May 18, 2022 - TRA Newswire -

The Federal Railroad Administration's first quarterly report on intercity passenger rail performance and service quality is out and for the three Texas services run by Amtrak it's a mixed bag.

The period covered is from October 1, 2021 through December 31, 2022, while masks were still required, trains were running less frequently than pre-pandemic and with fewer coach seats, sleeping cars and amenities available to increase ridership and revenue.

The Amtrak Heartland Flyer daily roundtrip between Fort Worth and Oklahoma City scored an on-time performance high of 80.8% compared to the daily Texas Eagle at 66.1% and the tri-weekly Sunset Limited which came in at 40.0%. The Heartland Flyer is a jointly-partnered service of the Oklahoma and Texas Department of Transportation.

The Heartland Flyer was delayed 6,000 minutes during the 3 month period, the Texas Eagle 61,000 minutes and the Sunset Limited 40,000 minutes. The highest category of delay was listed as freight train interference.

Onboard food service scored a lowly 58% on the Texas Eagle, which saw it's full-service dining car and sightseer lounge removed by Amtrak and substituted with TV-style prepared meals, which were only available to sleeping car passengers. Coach passengers had a slim pickings menu of choices in sandwiches to choose on the overnight train. The Sunset Limited, with a full-service dining car scored a 69% favorable rating and the Heartland Flyer, with a short day run operating a snack-coach, came in at 77% favorable.

Customer Service overall satisfaction scores ranged from 77% on the Texas Eagle and 79% on the Sunset Limited to 90% on the Heartland Flyer.

Operating during the pandemic took a big hit on cost recovery for the two long-distance lines with a 48% cost recovery on the Texas Eagle and 23% for the Sunset Limited. Factors that caused the low numbers were lack of equipment to fill ridership needs, numerous cancelled trains and late/delayed trains that resulted in refunds and revenue adjustments to passengers. The  national network long-distance trains were especially hard hit by a lack of operating employees, which was common through all transportation modes. Cost recovery on the Heartland Flyer, with a short run of about 5 hours, averaged 94% during the period. 


Photo credit: Texas Rail Advocates, Alpine Texas station


May 18, 2022 - TRA Newswire -

The Federal Railroad Administration's first quarterly report on intercity passenger rail performance and service quality is out and for the three Texas services run by Amtrak it's a mixed bag.

The period covered is from October 1, 2021 through December 31, 2022, while masks were still required, trains were running less frequently than pre-pandemic and with fewer coach seats, sleeping cars and amenities available to increase ridership and revenue.

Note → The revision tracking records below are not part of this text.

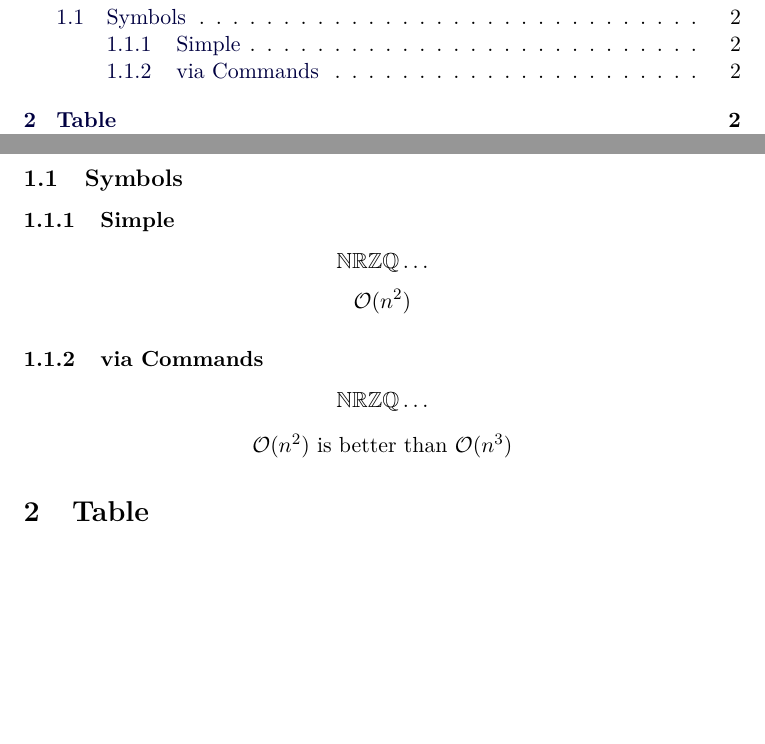
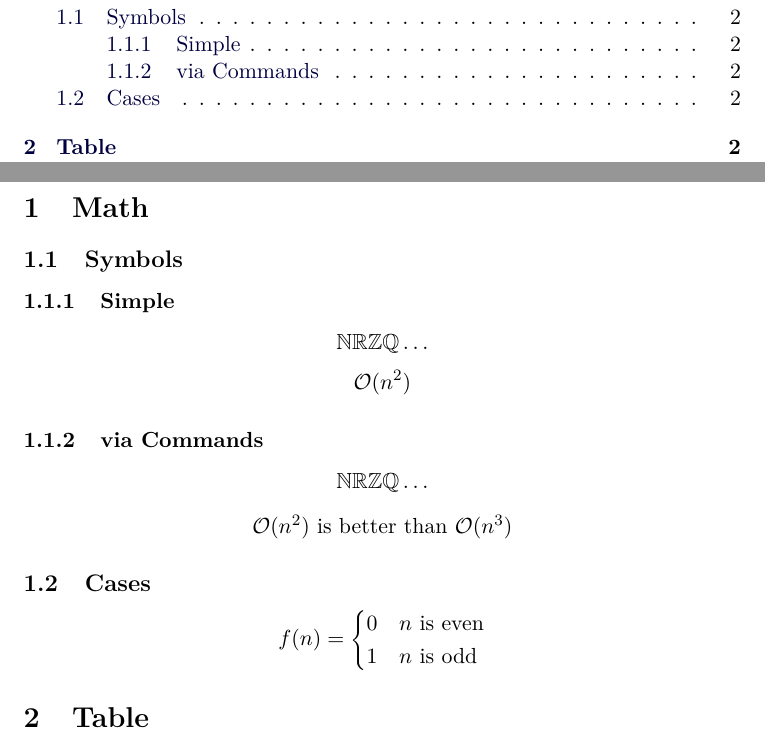
Before and after one commit to sveneberth/cheatSheet, a LaTeX document (latex.tex): two parts of pages 1 and 2 of 5, joined at a grey line, cut so that both start at the same text, the shorter picture padded with empty space. Compiled offline with pdfLaTeX.

Commit message:
Add cases
Conflicts:
	build/latex.pdf

```diff
--- a/latex.tex
+++ b/latex.tex
@@ -47,8 +47,16 @@
 				\bigO{n^2} is better than $\bigO{n^3}$
 			\end{center}
 
+    \subsection{Cases}
+		  \[
+		    f(n) = \begin{cases}
+				  0       & n \text{ is even} \\
+				  1       & n \text{ is odd}
+				\end{cases}
+      \]
 
-    \section{Table}\label{sec:table}
+
+  \section{Table}\label{sec:table}
 		\subsection{Muliline Cells}
 			\ldots with package \textit{makecell}
 
```
Also changed, not shown: 1 other file.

The Amtrak Heartland Flyer daily roundtrip between Fort Worth and Oklahoma City scored an on-time performance high of 80.8% compared to the daily Texas Eagle at 66.1% and the tri-weekly Sunset Limited which came in at 40.0%. The Heartland Flyer is a jointly-partnered service of the Oklahoma and Texas Department of Transportation.

The Heartland Flyer was delayed 6,000 minutes during the 3 month period, the Texas Eagle 61,000 minutes and the Sunset Limited 40,000 minutes. The highest category of delay was listed as freight train interference.

Onboard food service scored a lowly 58% on the Texas Eagle, which saw it's full-service dining car and sightseer lounge removed by Amtrak and substituted with TV-style prepared meals, which were only available to sleeping car passengers. Coach passengers had a slim pickings menu of choices in sandwiches to choose on the overnight train. The Sunset Limited, with a full-service dining car scored a 69% favorable rating and the Heartland Flyer, with a short day run operating a snack-coach, came in at 77% favorable.

Customer Service overall satisfaction scores ranged from 77% on the Texas Eagle and 79% on the Sunset Limited to 90% on the Heartland Flyer.

Operating during the pandemic took a big hit on cost recovery for the two long-distance lines with a 48% cost recovery on the Texas Eagle and 23% for the Sunset Limited. Factors that caused the low numbers were lack of equipment to fill ridership needs, numerous cancelled trains and late/delayed trains that resulted in refunds and revenue adjustments to passengers. The  national network long-distance trains were especially hard hit by a lack of operating employees, which was common through all transportation modes. Cost recovery on the Heartland Flyer, with a short run of about 5 hours, averaged 94% during the period. 


Photo credit: Texas Rail Advocates, Alpine Texas station